“We wanted to get a number to put to that,” Ben Hansen, product lead on mThrow, tells SI.com. “All we had was a pitch count. Now we have an automated way to (track) the stress of every throw they make.”
Using a workload algorithm modeled after the properties of the elastic UCL, the mThrow sends metrics to players and coaches through an app via Bluetooth. With the sleeve worn on the inside of the throwing forearm, the sensor positions directly over the UCL, offering data based on actual UCL use.
Why’s it significant?
While the majority of wearable tech monitors object movement, whether a person or a ball, the mThrow allows it to measure torque and stress on the underlying biomechanics.
Pitch counts aren’t entirely accurate in monitoring UCL usage. As Hansen points out, a rubber band can stretch at half stress 1,000 times without breaking, while it may stretch to maximum capacity only 100 times before snapping. The UCL mimics a rubber band.
“This gives us some really cool insights,” he says. “With how much you fatigue, you can start to see when the elbow is dropping and the arm slot varies. It gives early warning signs you can’t see with your eye. It is really hard to see an arm slot degree change here and there. This is better insight for decisions on data they can’t see.”
What are the implications in the world of baseball?
From a high school athlete right up to some of the top arms in MLB, having more insight into the stress placed on the UCL is simply data that wasn’t available before. And using the app, pitchers can monitor individual workload histories to see when the stress levels rise too high.
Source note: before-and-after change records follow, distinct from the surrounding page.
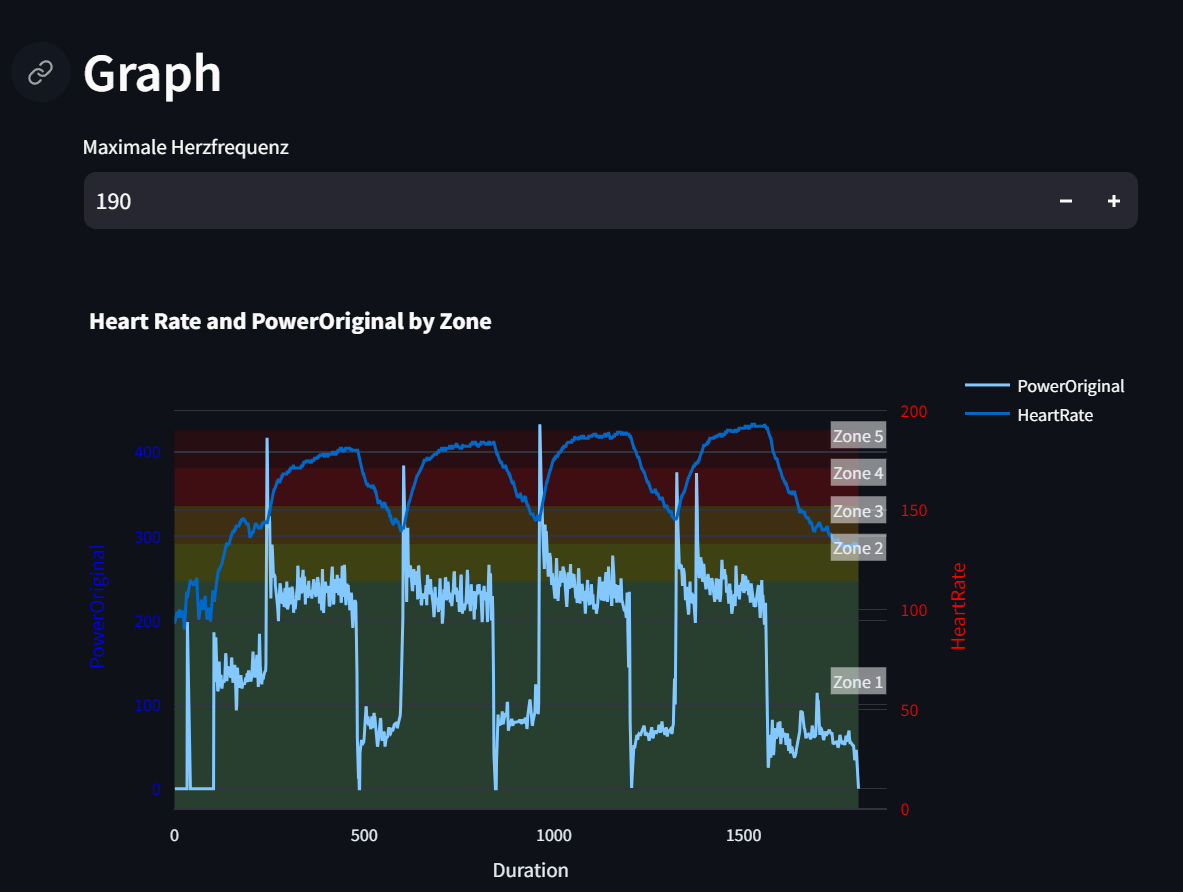
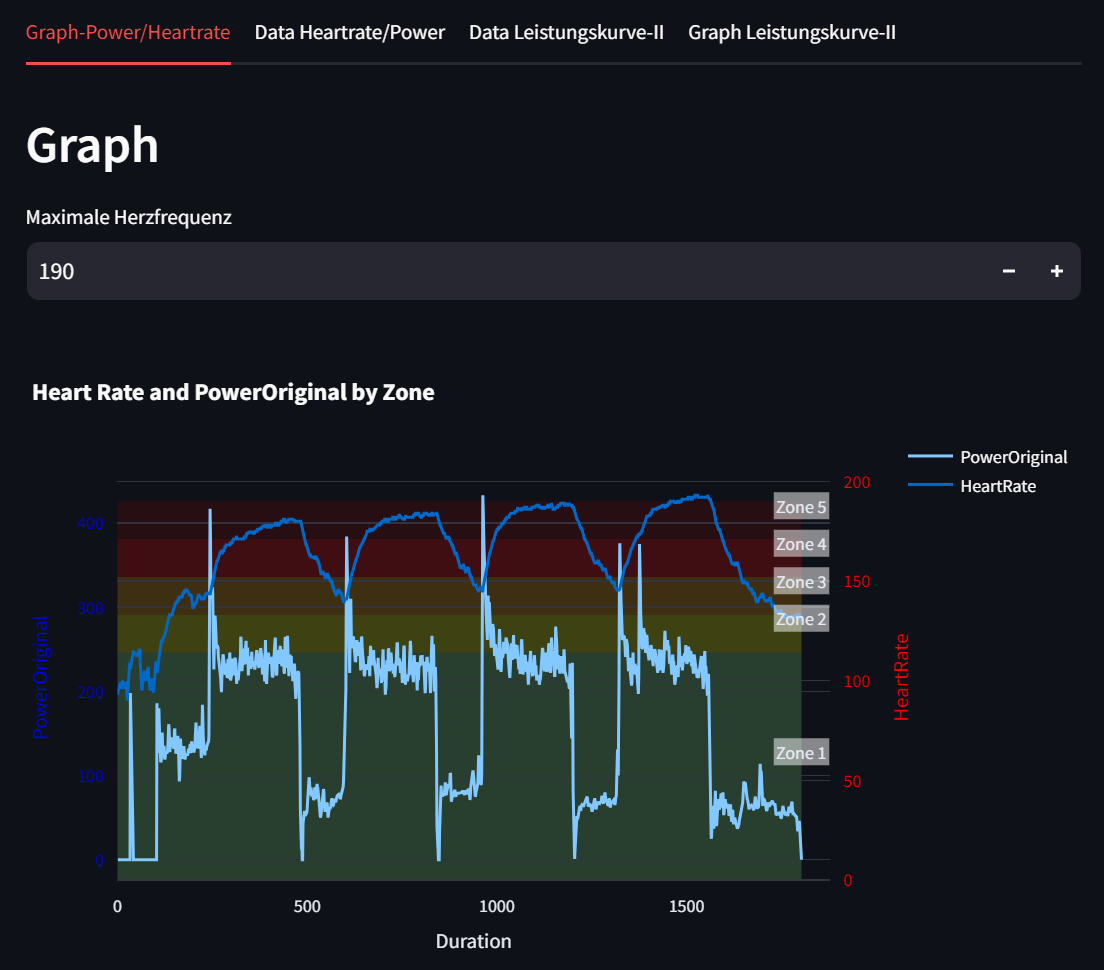
Readme Geschrieben

diff --git a/README.md b/README.md
@@ -3,7 +3,11 @@ Projektmitglieder: Christian Kleber, Matthias Hansen
 
 Es soll ein interaktiver Plot erstellt werden, der die Herzfrequenz und die Leistung in abhängigkeit der Dauer, anhand von fünf Zonen, die abhängig von der maximalen Herzfrequenz sind, darstellt. Außerdem soll die maximale Herzfrequenz durch den Benutzer eingegeben und verändert werden können.
 
-# Requirements
+# Leistungskurve II
+Nun soll eine Leistungskurve erstellt werden, die basierend auf den Leistungen in Watt eine Power-Curve erstellt. Es soll außerdem angezeigt werden um welche Zeit bzw. Dauer es sich handelt. 
+
+
+## Requirements
 folgende Pakete werden benötigt:
 
 siehe ```requirements.txt```
@@ -12,12 +16,18 @@ Diese können mit folgendem Befehl gesammelt installiert werden:
 
 ```pip install -r requirements.txt```
 
-# Beschreibung und Erklärung der App
-Die App kann nach ausführen von main.py über den Befehl ```streamlit run main.py``` aufgerufen werden. Nun kann der interaktive Graph mit den angegebenen Werten eingesehen werden. Der Benutzer kann nun eine maximale Herzfrequenz eingeben, diese darf maximal 220 betragen. Nun können im Bereich Data die verschiedenen Daten eingesehen werden.
+## Beschreibung und Erklärung der App
+Die App kann nach ausführen von main.py über den Befehl ```streamlit run main.py``` aufgerufen werden. Nun kann der interaktive Graph im Bereich ```Graph-Power/Heartrate``` mit den angegebenen Werten eingesehen werden. Der Benutzer kann nun eine maximale Herzfrequenz eingeben, diese darf maximal 220 betragen. Es können im Bereich ```Data Heartrate/Power``` die verschiedenen Daten eingesehen werden. Im Bereich ```Data Leistungskurve-II```können die Daten zu den gegeben Werten eingesehen, die für die Power Curve benörigt werden, die im Bereich ```Graph Leistungskurve-II```eingesehen werden kann. 
 
-# Userinterface
-![Interface Graph](data/pictures/ScreenshotGraph.png)
-![Interface Data](data/pictures/ScreenshotData.png)
+## Userinterface
+![Interface Graph-Power/Heartrate](data/pictures/ScreenshotGraph.png)
+![Interface Data Heartrate/Power](data/pictures/ScreenshotData.png)
+![Interface Data Leistungskurve II](data/pictures/ScreenshotDataLeistungskurveII.png)
+![Interface Graph Leistungskurve-II](data/pictures/ScreenshotGraphLeistungskurveII.png)
+
+
+
+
When it comes time to recover from injury, mThrow can help give pitchers a real-life view of their improvement. Wearing mThrow before the injury offers a baseline for when they do get hurt. On the way back from injury, when pitchers may need to train at 50% of that baseline, for example, the historical data allows them to monitor stress within a protocol, Hansen says.
What are the downsides?
Motus Global has a history in MLB with in-lab biomechanics work, but the mThrow offers a new device. As with anything fresh, early adoption can take a slight learning curve to understand how best to use it. There will also always be some slight push back from players or coaches who feel there is too much data out there to accurately differentiate what proves valuable. Unlike big labs, though, the sleeve has metrics that prove easier to understand.
Who’s using it already?
MLB has it all over Spring Training and Hansen hopes MLB approves it for in-game use during the regular season any week now. During the original prototype runs that started last fall, nine MLB teams had their players wearing it. mThrow had 25 organizations sing up for Spring Training use. And while shortstops, second baseman, catchers and anyone in a position with high throwing volume have started using mThrow, the tool was primarily designed for pitchers.
Hansen says that every MLB organization is different and he works with staff anywhere from high-level front office personnel to player development staff, scouts, athletic trainers, pitching coaches and the athletes themselves.
“All teams approach this problem in different ways,” he says. In the end, though, everyone wants to manage injury risk.
What’s the future of it going forward?
Assuming MLB allows the mThrow device in regular season games, we could see a slightly diminished reliance on pitch count, at least internally within organizations.
“Pitchers have reached out to us individually,” Hansen says. “They want a tool to stay healthier longer and [extend] their careers.”
Tim Newcomb covers stadiums, design and gear for Sports Illustrated. Follow him on Twitter at @tdnewcomb.